__Excerpted data__
######
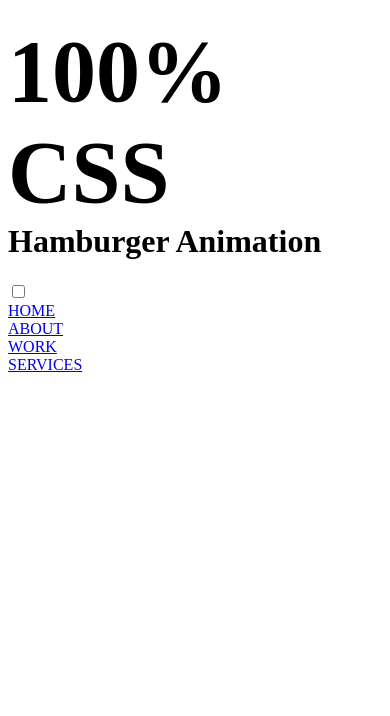
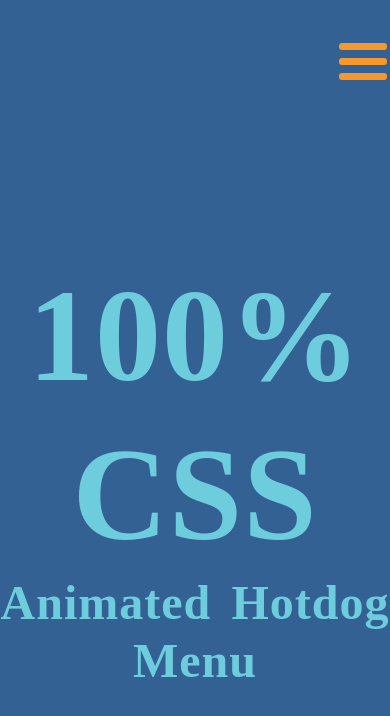
Before and after one commit to paulboco/hotdog-menu-original, a plain HTML site: page index.html in a window 390 px wide. Drawn offline with Linux system fonts and the light colour scheme.

Commit message:
Rename hamburger to hotdog; meat to wiener; reformat code to my style

```diff
--- a/index.html
+++ b/index.html
@@ -3,19 +3,20 @@
 <head>
     <meta charset="utf-8" />
     <meta name="viewport" content="width=device-width, initial-scale=1" />
-    <title>Hotdog Menu Animation</title>
+    <title>Animated Hotdog Menu</title>
+    <link rel="stylesheet" href="style.css">
 </head>
 <body>
     <h1>
         <span style="font-size: 2.75em">100% CSS</span>
-        <br />Hamburger Animation
+        <br />Animated Hotdog Menu
     </h1>
 
     <input id="toggle" type="checkbox" />
 
-    <label for="toggle" class="hamburger">
+    <label for="toggle" class="hotdog">
         <div class="top-bun"></div>
-        <div class="meat"></div>
+        <div class="wiener"></div>
         <div class="bottom-bun"></div>
     </label>
 
--- a/style.css
+++ b/style.css
@@ -1,3 +1,9 @@
+/*
+|--------------------------------------------------------------------------
+| The Animated Hotdog Menu
+|--------------------------------------------------------------------------
+*/
+
 body {
     background: #336193;
     color: #6ecddd;
@@ -23,9 +29,9 @@ h1 {
 }
 
 /**
-  Hamburger
+    Hotdog
 **/
-.hamburger {
+.hotdog {
     position: absolute;
     top: 5em;
     right: 5%;
@@ -36,7 +42,7 @@ h1 {
     z-index: 5;
 }
 
-.hamburger div {
+.hotdog div {
     position: relative;
     width: 3em;
     height: 7px;
@@ -108,22 +114,22 @@ nav a:hover:before {
 Animations
 **/
 
-#toggle:checked + .hamburger .top-bun {
+#toggle:checked + .hotdog .top-bun {
     transform: rotate(-45deg);
     margin-top: 25px;
 }
 
-#toggle:checked + .hamburger .bottom-bun {
+#toggle:checked + .hotdog .bottom-bun {
     opacity: 0;
     transform: rotate(45deg);
 }
 
-#toggle:checked + .hamburger .meat {
+#toggle:checked + .hotdog .wiener {
     transform: rotate(45deg);
     margin-top: -7px;
 }
 
-#toggle:checked + .hamburger + .nav {
+#toggle:checked + .hotdog + .nav {
     top: 0;
     transform: scale(1);
 }
```
Lines whose indentation alone changed are shown as unchanged.
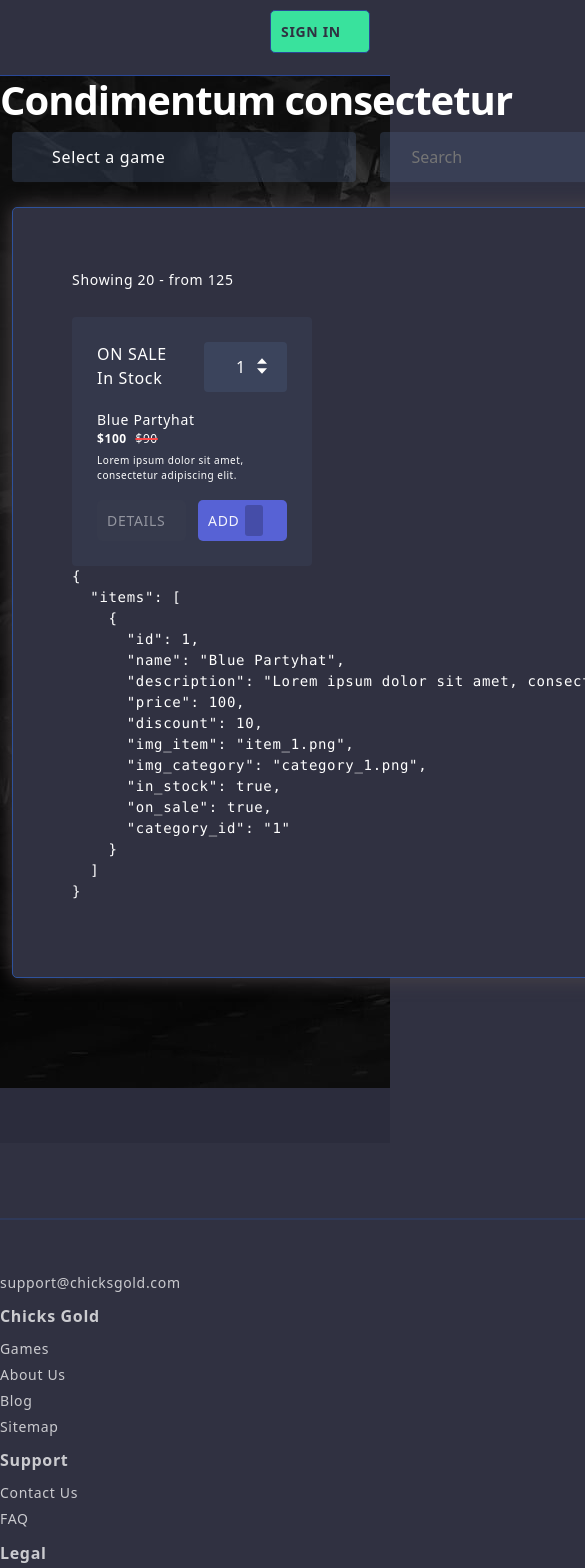
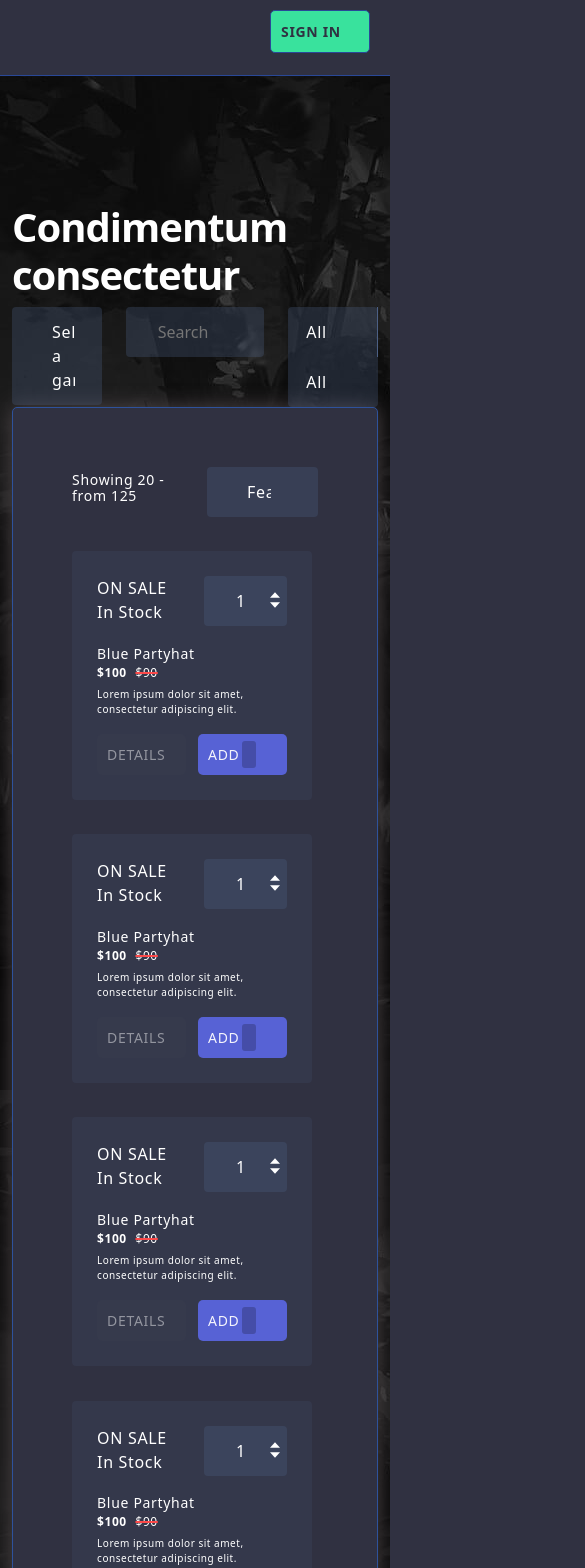
Before and after one commit to Khahory/design_chicks_challenge_2022_docker, a React (Create React App) app: page / in a window 390 px wide. Shown: the top 1568 px of the page, 585 px wide, since content can reach past the window. Built offline with nearby package versions, Linux system fonts and the light colour scheme.

Commit message:
Container responsive

```diff
--- a/src/assets/css/Item/Card.css
+++ b/src/assets/css/Item/Card.css
@@ -5,6 +5,7 @@
     background-color: #34384b;
     border-radius: 0.25rem;
     overflow: hidden;
+    margin-top: 14%;
 }
 
 .my-card #my-card {
@@ -87,8 +88,8 @@
 
 .button-box-buy-img {
     background-color: #454da8;
-    margin-left: 5px;
-    padding: 6px 9px;
+    margin-left: 2px;
+    padding: 4px 7px;
     border-radius: 3px;
     position: relative;
 }
--- a/src/assets/css/input.css
+++ b/src/assets/css/input.css
@@ -12,7 +12,7 @@
 .my-input-group-background {
     background-color: var(--main-color-input-background);
     border-radius: 0.25rem;
-    padding: 7px 20px 7px 20px;
+    padding: 7px 7px 7px 20px;
 }
 
 
--- a/src/components/Item/ItemFilterList.jsx
+++ b/src/components/Item/ItemFilterList.jsx
@@ -25,7 +25,6 @@
 
     return (
         <div>
-            <Container>
             <Row>
                 <Col>
                     <SelectForm
@@ -72,7 +71,6 @@
                     </div>
                 </Col>
             </Row>
-            </Container>
         </div>
     )
 }
--- a/src/components/Item/ItemList.jsx
+++ b/src/components/Item/ItemList.jsx
@@ -1,9 +1,27 @@
 import Card from "./Card";
+import Row from "react-bootstrap/Row";
+import Col from "react-bootstrap/Col";
 
 const ItemList = ({items}) => {
     return (
         <div>
-            <Card item={items.items[0]} />
+            <Row>
+                <Col>
+                    <Card item={items.items[0]}/>
+                </Col>
+                <Col>
+                    <Card item={items.items[0]}/>
+                </Col>
+                <Col>
+                    <Card item={items.items[0]}/>
+                </Col>
+                <Col>
+                    <Card item={items.items[0]}/>
+                </Col>
+                <Col>
+                    <Card item={items.items[0]}/>
+                </Col>
+            </Row>
             <pre>
                 {JSON.stringify(items, null, 2)}
             </pre>
--- a/src/index.css
+++ b/src/index.css
@@ -17,11 +17,6 @@
 .container-page {
     margin-left: 15px !important;
     margin-right: 15px !important;
-}
-
-.container-main-page {
-    width: 1260px;
-    margin: 0 auto;
 }
 
 .background-img {
@@ -68,7 +63,7 @@
 }
 
 .container-main-card {
-    margin-top: 3vh;
+    margin-top: 15vh;
     margin-bottom: 13vh;
 }
 
--- a/src/page/ItemContainer.jsx
+++ b/src/page/ItemContainer.jsx
@@ -12,15 +12,13 @@
     return (
         <div className={'background-img'}>
             <Header/>
-            <div className={'container-main-page'}>
+            <Container className={'container-main-card'}>
                 <h1 className={'my-title'}>Condimentum consectetur</h1>
                 <ItemFilterList/>
-                <Container className={'container-main-card'}>
-                    <div className={'container-card'}>
-                        <Item items={getFetchData()}/>
-                    </div>
-                </Container>
-            </div>
+                <div className={'container-card'}>
+                    <Item items={getFetchData()}/>
+                </div>
+            </Container>
             <Banks/>
             <SocialMedia/>
             <Footer/>
--- a/src/service/data.json
+++ b/src/service/data.json
@@ -11,6 +11,30 @@
       "in_stock": true,
       "on_sale": true,
       "category_id": "1"
+    },
+    {
+      "id": 2,
+      "name": "Blue Partyhat",
+      "description": "Lorem ipsum dolor sit amet, consectetur adipiscing elit.",
+      "price": 100,
+      "discount": 10,
+      "img_item": "item_1.png",
+      "img_category": "category_1.png",
+      "in_stock": true,
+      "on_sale": true,
+      "category_id": "1"
+    },
+    {
+      "id": 3,
+      "name": "Blue Partyhat",
+      "description": "Lorem ipsum dolor sit amet, consectetur adipiscing elit.",
+      "price": 100,
+      "discount": 10,
+      "img_item": "item_1.png",
+      "img_category": "category_1.png",
+      "in_stock": true,
+      "on_sale": true,
+      "category_id": "1"
     }
   ]
 }
```
Lines whose indentation alone changed are shown as unchanged.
######
The word to find is "bottom". Copy every line of the records that holds it.

__Output below__
         <div class="bottom-bun"></div>
-#toggle:checked + .hamburger .bottom-bun {
+#toggle:checked + .hotdog .bottom-bun {
     margin-bottom: 13vh;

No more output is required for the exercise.